Difference listings.
::::
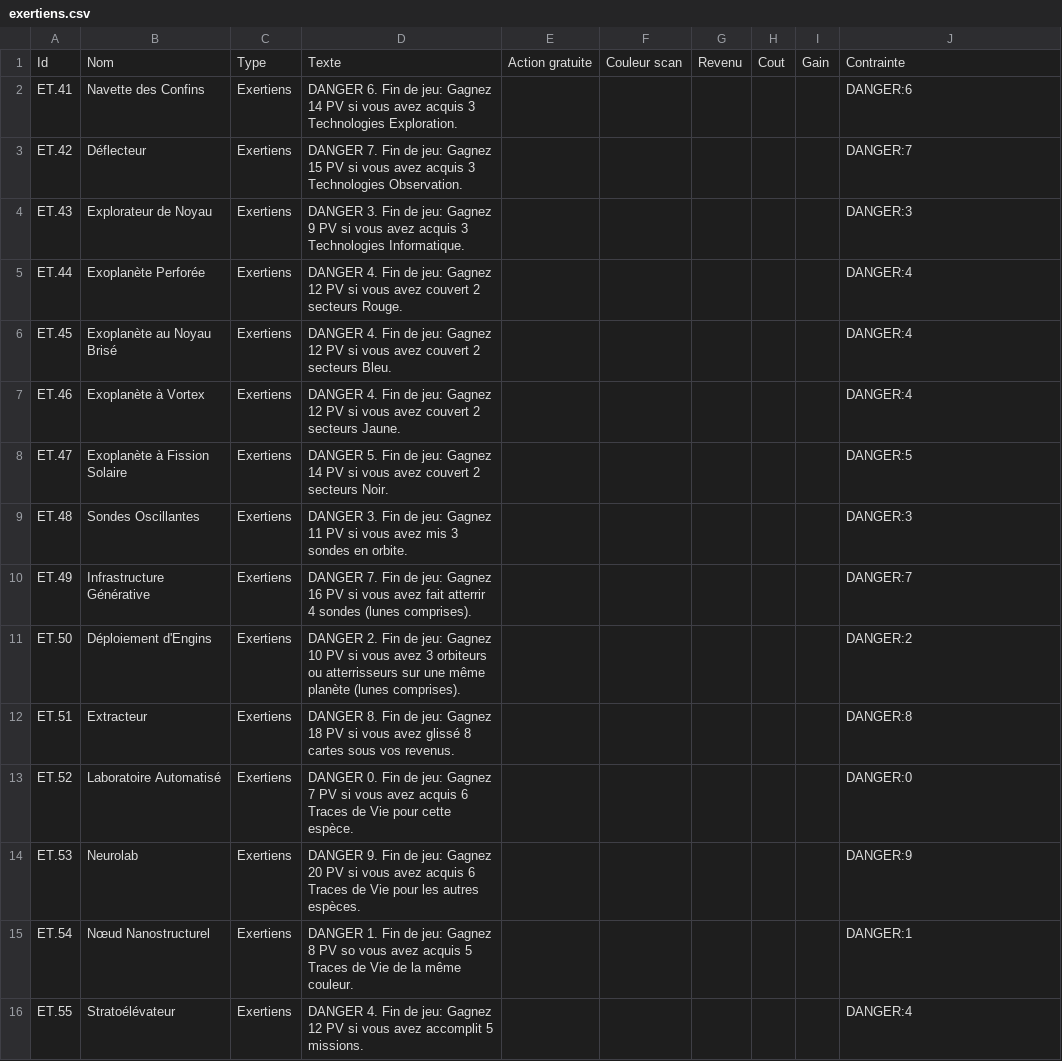
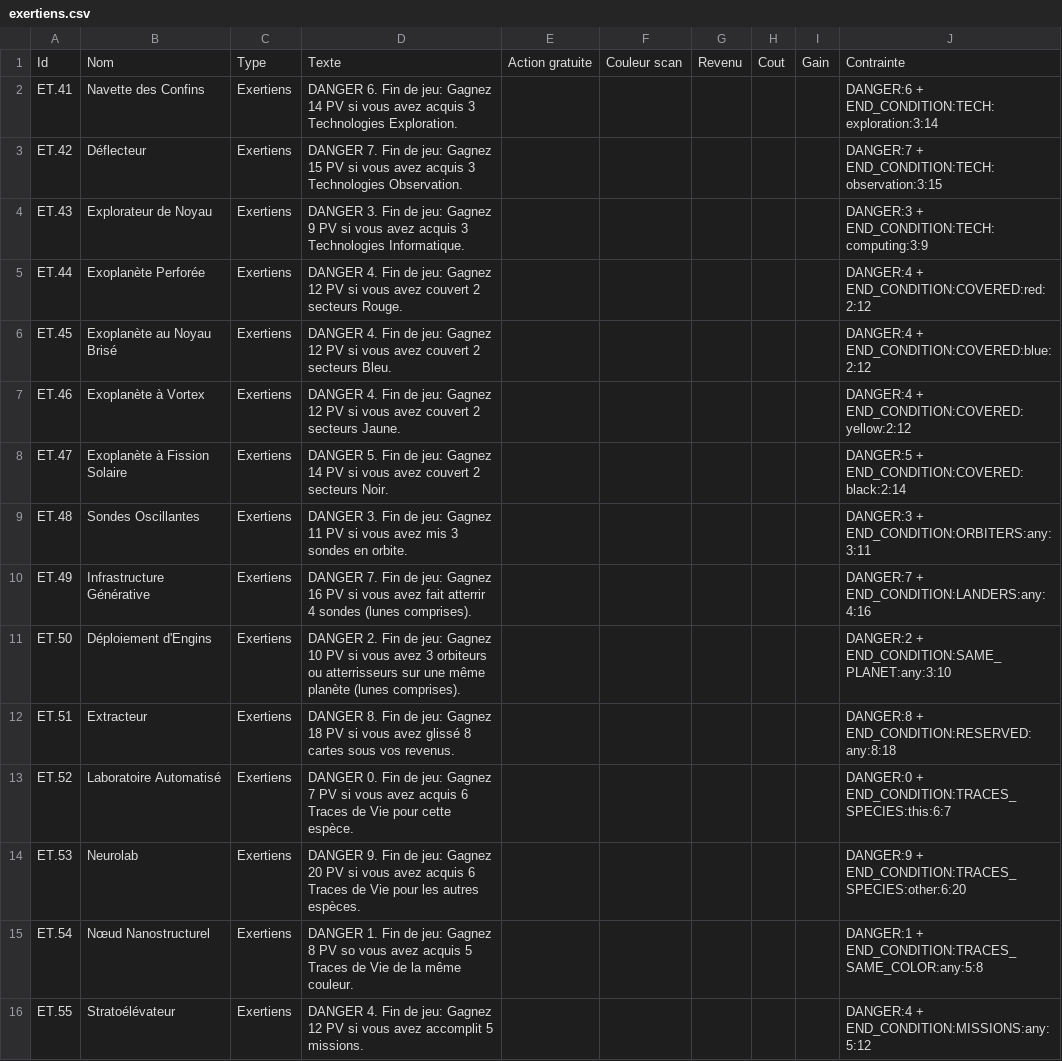
Before and after one commit to jhurstel/SETI, a CSV file: public/cards/exertiens.csv, drawn as a sheet.

```diff
--- a/public/cards/exertiens.csv
+++ b/public/cards/exertiens.csv
@@ -1,16 +1,16 @@
 Id;Nom;Type;Texte;Action gratuite;Couleur scan;Revenu;Cout;Gain;Contrainte
-ET.41;Navette des Confins;Exertiens;DANGER 6. Fin de jeu: Gagnez 14 PV si vous avez acquis 3 Technologies Exploration.;;;;;;DANGER:6
-ET.42;Déflecteur;Exertiens;DANGER 7. Fin de jeu: Gagnez 15 PV si vous avez acquis 3 Technologies Observation.;;;;;;DANGER:7
-ET.43;Explorateur de Noyau;Exertiens;DANGER 3. Fin de jeu: Gagnez 9 PV si vous avez acquis 3 Technologies Informatique.;;;;;;DANGER:3
-ET.44;Exoplanète Perforée;Exertiens;DANGER 4. Fin de jeu: Gagnez 12 PV si vous avez couvert 2 secteurs Rouge.;;;;;;DANGER:4
-ET.45;Exoplanète au Noyau Brisé;Exertiens;DANGER 4. Fin de jeu: Gagnez 12 PV si vous avez couvert 2 secteurs Bleu.;;;;;;DANGER:4
-ET.46;Exoplanète à Vortex;Exertiens;DANGER 4. Fin de jeu: Gagnez 12 PV si vous avez couvert 2 secteurs Jaune.;;;;;;DANGER:4
-ET.47;Exoplanète à Fission Solaire;Exertiens;DANGER 5. Fin de jeu: Gagnez 14 PV si vous avez couvert 2 secteurs Noir.;;;;;;DANGER:5
-ET.48;Sondes Oscillantes;Exertiens;DANGER 3. Fin de jeu: Gagnez 11 PV si vous avez mis 3 sondes en orbite.;;;;;;DANGER:3
-ET.49;Infrastructure Générative;Exertiens;DANGER 7. Fin de jeu: Gagnez 16 PV si vous avez fait atterrir 4 sondes (lunes comprises).;;;;;;DANGER:7
-ET.50;Déploiement d'Engins;Exertiens;DANGER 2. Fin de jeu: Gagnez 10 PV si vous avez 3 orbiteurs ou atterrisseurs sur une même planète (lunes comprises).;;;;;;DANGER:2
-ET.51;Extracteur;Exertiens;DANGER 8. Fin de jeu: Gagnez 18 PV si vous avez glissé 8 cartes sous vos revenus.;;;;;;DANGER:8
-ET.52;Laboratoire Automatisé;Exertiens;DANGER 0. Fin de jeu: Gagnez 7 PV si vous avez acquis 6 Traces de Vie pour cette espèce.;;;;;;DANGER:0
-ET.53;Neurolab;Exertiens;DANGER 9. Fin de jeu: Gagnez 20 PV si vous avez acquis 6 Traces de Vie pour les autres espèces.;;;;;;DANGER:9
-ET.54;Nœud Nanostructurel;Exertiens;DANGER 1. Fin de jeu: Gagnez 8 PV so vous avez acquis 5 Traces de Vie de la même couleur.;;;;;;DANGER:1
-ET.55;Stratoélévateur;Exertiens;DANGER 4. Fin de jeu: Gagnez 12 PV si vous avez accomplit 5 missions.;;;;;;DANGER:4
+ET.41;Navette des Confins;Exertiens;DANGER 6. Fin de jeu: Gagnez 14 PV si vous avez acquis 3 Technologies Exploration.;;;;;;DANGER:6 + END_CONDITION:TECH:exploration:3:14
+ET.42;Déflecteur;Exertiens;DANGER 7. Fin de jeu: Gagnez 15 PV si vous avez acquis 3 Technologies Observation.;;;;;;DANGER:7 + END_CONDITION:TECH:observation:3:15
+ET.43;Explorateur de Noyau;Exertiens;DANGER 3. Fin de jeu: Gagnez 9 PV si vous avez acquis 3 Technologies Informatique.;;;;;;DANGER:3 + END_CONDITION:TECH:computing:3:9
+ET.44;Exoplanète Perforée;Exertiens;DANGER 4. Fin de jeu: Gagnez 12 PV si vous avez couvert 2 secteurs Rouge.;;;;;;DANGER:4 + END_CONDITION:COVERED:red:2:12
+ET.45;Exoplanète au Noyau Brisé;Exertiens;DANGER 4. Fin de jeu: Gagnez 12 PV si vous avez couvert 2 secteurs Bleu.;;;;;;DANGER:4 + END_CONDITION:COVERED:blue:2:12
+ET.46;Exoplanète à Vortex;Exertiens;DANGER 4. Fin de jeu: Gagnez 12 PV si vous avez couvert 2 secteurs Jaune.;;;;;;DANGER:4 + END_CONDITION:COVERED:yellow:2:12
+ET.47;Exoplanète à Fission Solaire;Exertiens;DANGER 5. Fin de jeu: Gagnez 14 PV si vous avez couvert 2 secteurs Noir.;;;;;;DANGER:5 + END_CONDITION:COVERED:black:2:14
+ET.48;Sondes Oscillantes;Exertiens;DANGER 3. Fin de jeu: Gagnez 11 PV si vous avez mis 3 sondes en orbite.;;;;;;DANGER:3 + END_CONDITION:ORBITERS:any:3:11
+ET.49;Infrastructure Générative;Exertiens;DANGER 7. Fin de jeu: Gagnez 16 PV si vous avez fait atterrir 4 sondes (lunes comprises).;;;;;;DANGER:7 + END_CONDITION:LANDERS:any:4:16
+ET.50;Déploiement d'Engins;Exertiens;DANGER 2. Fin de jeu: Gagnez 10 PV si vous avez 3 orbiteurs ou atterrisseurs sur une même planète (lunes comprises).;;;;;;DANGER:2 + END_CONDITION:SAME_PLANET:any:3:10
+ET.51;Extracteur;Exertiens;DANGER 8. Fin de jeu: Gagnez 18 PV si vous avez glissé 8 cartes sous vos revenus.;;;;;;DANGER:8 + END_CONDITION:RESERVED:any:8:18
+ET.52;Laboratoire Automatisé;Exertiens;DANGER 0. Fin de jeu: Gagnez 7 PV si vous avez acquis 6 Traces de Vie pour cette espèce.;;;;;;DANGER:0 + END_CONDITION:TRACES_SPECIES:this:6:7
+ET.53;Neurolab;Exertiens;DANGER 9. Fin de jeu: Gagnez 20 PV si vous avez acquis 6 Traces de Vie pour les autres espèces.;;;;;;DANGER:9 + END_CONDITION:TRACES_SPECIES:other:6:20
+ET.54;Nœud Nanostructurel;Exertiens;DANGER 1. Fin de jeu: Gagnez 8 PV so vous avez acquis 5 Traces de Vie de la même couleur.;;;;;;DANGER:1 + END_CONDITION:TRACES_SAME_COLOR:any:5:8
+ET.55;Stratoélévateur;Exertiens;DANGER 4. Fin de jeu: Gagnez 12 PV si vous avez accomplit 5 missions.;;;;;;DANGER:4 + END_CONDITION:MISSIONS:any:5:12
```
Also changed, not shown: 15 other files.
::::
TRY IT. Set down every entry exactly as it appears, but skip the pictures.

ANSWER.
Before and after one commit to jhurstel/SETI, a CSV file: public/cards/exertiens.csv, drawn as a sheet.

```diff
--- a/public/cards/exertiens.csv
+++ b/public/cards/exertiens.csv
@@ -1,16 +1,16 @@
 Id;Nom;Type;Texte;Action gratuite;Couleur scan;Revenu;Cout;Gain;Contrainte
-ET.41;Navette des Confins;Exertiens;DANGER 6. Fin de jeu: Gagnez 14 PV si vous avez acquis 3 Technologies Exploration.;;;;;;DANGER:6
-ET.42;Déflecteur;Exertiens;DANGER 7. Fin de jeu: Gagnez 15 PV si vous avez acquis 3 Technologies Observation.;;;;;;DANGER:7
-ET.43;Explorateur de Noyau;Exertiens;DANGER 3. Fin de jeu: Gagnez 9 PV si vous avez acquis 3 Technologies Informatique.;;;;;;DANGER:3
-ET.44;Exoplanète Perforée;Exertiens;DANGER 4. Fin de jeu: Gagnez 12 PV si vous avez couvert 2 secteurs Rouge.;;;;;;DANGER:4
-ET.45;Exoplanète au Noyau Brisé;Exertiens;DANGER 4. Fin de jeu: Gagnez 12 PV si vous avez couvert 2 secteurs Bleu.;;;;;;DANGER:4
-ET.46;Exoplanète à Vortex;Exertiens;DANGER 4. Fin de jeu: Gagnez 12 PV si vous avez couvert 2 secteurs Jaune.;;;;;;DANGER:4
-ET.47;Exoplanète à Fission Solaire;Exertiens;DANGER 5. Fin de jeu: Gagnez 14 PV si vous avez couvert 2 secteurs Noir.;;;;;;DANGER:5
-ET.48;Sondes Oscillantes;Exertiens;DANGER 3. Fin de jeu: Gagnez 11 PV si vous avez mis 3 sondes en orbite.;;;;;;DANGER:3
-ET.49;Infrastructure Générative;Exertiens;DANGER 7. Fin de jeu: Gagnez 16 PV si vous avez fait atterrir 4 sondes (lunes comprises).;;;;;;DANGER:7
-ET.50;Déploiement d'Engins;Exertiens;DANGER 2. Fin de jeu: Gagnez 10 PV si vous avez 3 orbiteurs ou atterrisseurs sur une même planète (lunes comprises).;;;;;;DANGER:2
-ET.51;Extracteur;Exertiens;DANGER 8. Fin de jeu: Gagnez 18 PV si vous avez glissé 8 cartes sous vos revenus.;;;;;;DANGER:8
-ET.52;Laboratoire Automatisé;Exertiens;DANGER 0. Fin de jeu: Gagnez 7 PV si vous avez acquis 6 Traces de Vie pour cette espèce.;;;;;;DANGER:0
-ET.53;Neurolab;Exertiens;DANGER 9. Fin de jeu: Gagnez 20 PV si vous avez acquis 6 Traces de Vie pour les autres espèces.;;;;;;DANGER:9
-ET.54;Nœud Nanostructurel;Exertiens;DANGER 1. Fin de jeu: Gagnez 8 PV so vous avez acquis 5 Traces de Vie de la même couleur.;;;;;;DANGER:1
-ET.55;Stratoélévateur;Exertiens;DANGER 4. Fin de jeu: Gagnez 12 PV si vous avez accomplit 5 missions.;;;;;;DANGER:4
+ET.41;Navette des Confins;Exertiens;DANGER 6. Fin de jeu: Gagnez 14 PV si vous avez acquis 3 Technologies Exploration.;;;;;;DANGER:6 + END_CONDITION:TECH:exploration:3:14
+ET.42;Déflecteur;Exertiens;DANGER 7. Fin de jeu: Gagnez 15 PV si vous avez acquis 3 Technologies Observation.;;;;;;DANGER:7 + END_CONDITION:TECH:observation:3:15
+ET.43;Explorateur de Noyau;Exertiens;DANGER 3. Fin de jeu: Gagnez 9 PV si vous avez acquis 3 Technologies Informatique.;;;;;;DANGER:3 + END_CONDITION:TECH:computing:3:9
+ET.44;Exoplanète Perforée;Exertiens;DANGER 4. Fin de jeu: Gagnez 12 PV si vous avez couvert 2 secteurs Rouge.;;;;;;DANGER:4 + END_CONDITION:COVERED:red:2:12
+ET.45;Exoplanète au Noyau Brisé;Exertiens;DANGER 4. Fin de jeu: Gagnez 12 PV si vous avez couvert 2 secteurs Bleu.;;;;;;DANGER:4 + END_CONDITION:COVERED:blue:2:12
+ET.46;Exoplanète à Vortex;Exertiens;DANGER 4. Fin de jeu: Gagnez 12 PV si vous avez couvert 2 secteurs Jaune.;;;;;;DANGER:4 + END_CONDITION:COVERED:yellow:2:12
+ET.47;Exoplanète à Fission Solaire;Exertiens;DANGER 5. Fin de jeu: Gagnez 14 PV si vous avez couvert 2 secteurs Noir.;;;;;;DANGER:5 + END_CONDITION:COVERED:black:2:14
+ET.48;Sondes Oscillantes;Exertiens;DANGER 3. Fin de jeu: Gagnez 11 PV si vous avez mis 3 sondes en orbite.;;;;;;DANGER:3 + END_CONDITION:ORBITERS:any:3:11
+ET.49;Infrastructure Générative;Exertiens;DANGER 7. Fin de jeu: Gagnez 16 PV si vous avez fait atterrir 4 sondes (lunes comprises).;;;;;;DANGER:7 + END_CONDITION:LANDERS:any:4:16
+ET.50;Déploiement d'Engins;Exertiens;DANGER 2. Fin de jeu: Gagnez 10 PV si vous avez 3 orbiteurs ou atterrisseurs sur une même planète (lunes comprises).;;;;;;DANGER:2 + END_CONDITION:SAME_PLANET:any:3:10
+ET.51;Extracteur;Exertiens;DANGER 8. Fin de jeu: Gagnez 18 PV si vous avez glissé 8 cartes sous vos revenus.;;;;;;DANGER:8 + END_CONDITION:RESERVED:any:8:18
+ET.52;Laboratoire Automatisé;Exertiens;DANGER 0. Fin de jeu: Gagnez 7 PV si vous avez acquis 6 Traces de Vie pour cette espèce.;;;;;;DANGER:0 + END_CONDITION:TRACES_SPECIES:this:6:7
+ET.53;Neurolab;Exertiens;DANGER 9. Fin de jeu: Gagnez 20 PV si vous avez acquis 6 Traces de Vie pour les autres espèces.;;;;;;DANGER:9 + END_CONDITION:TRACES_SPECIES:other:6:20
+ET.54;Nœud Nanostructurel;Exertiens;DANGER 1. Fin de jeu: Gagnez 8 PV so vous avez acquis 5 Traces de Vie de la même couleur.;;;;;;DANGER:1 + END_CONDITION:TRACES_SAME_COLOR:any:5:8
+ET.55;Stratoélévateur;Exertiens;DANGER 4. Fin de jeu: Gagnez 12 PV si vous avez accomplit 5 missions.;;;;;;DANGER:4 + END_CONDITION:MISSIONS:any:5:12
```
Also changed, not shown: 15 other files.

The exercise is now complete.